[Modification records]

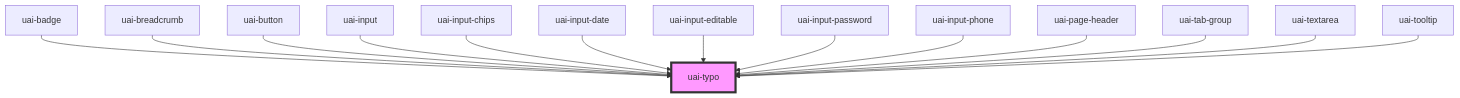
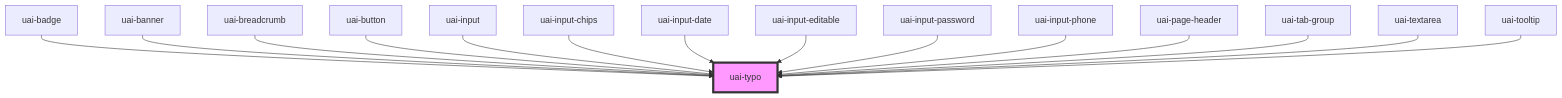
One commit to takenet/blip-ds changed the diagram in src/components/uai-typo/readme.md. Above: the diagram before and after it, drawn with Mermaid. The commit also changed other lines of this file and 20 other files, not shown here.

First line of the commit message:
feat(uai-banner): add UAI banner and deprecate bds-banner FROH-89

````diff
--- a/src/components/uai-typo/readme.md
+++ b/src/components/uai-typo/readme.md
@@ -62,17 +63,18 @@
 ```mermaid
 graph TD;
   uai-badge --> uai-typo
+  uai-banner --> uai-typo
   uai-breadcrumb --> uai-typo
   uai-button --> uai-typo
   uai-input --> uai-typo
   uai-input-chips --> uai-typo
   uai-input-date --> uai-typo
   uai-input-editable --> uai-typo
   uai-input-password --> uai-typo
   uai-input-phone --> uai-typo
   uai-page-header --> uai-typo
   uai-tab-group --> uai-typo
   uai-textarea --> uai-typo
   uai-tooltip --> uai-typo
   style uai-typo fill:#f9f,stroke:#333,stroke-width:4px
 ```
````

• **Problem to work on**
Would you print, exactly as written, every line above from the one holding "uai-input-date --> uai-typo" through the one holding "uai-tooltip --> uai-typo", with both included and no other lines?

• **Exercise solution**
   uai-input-date --> uai-typo
   uai-input-editable --> uai-typo
   uai-input-password --> uai-typo
   uai-input-phone --> uai-typo
   uai-page-header --> uai-typo
   uai-tab-group --> uai-typo
   uai-textarea --> uai-typo
   uai-tooltip --> uai-typo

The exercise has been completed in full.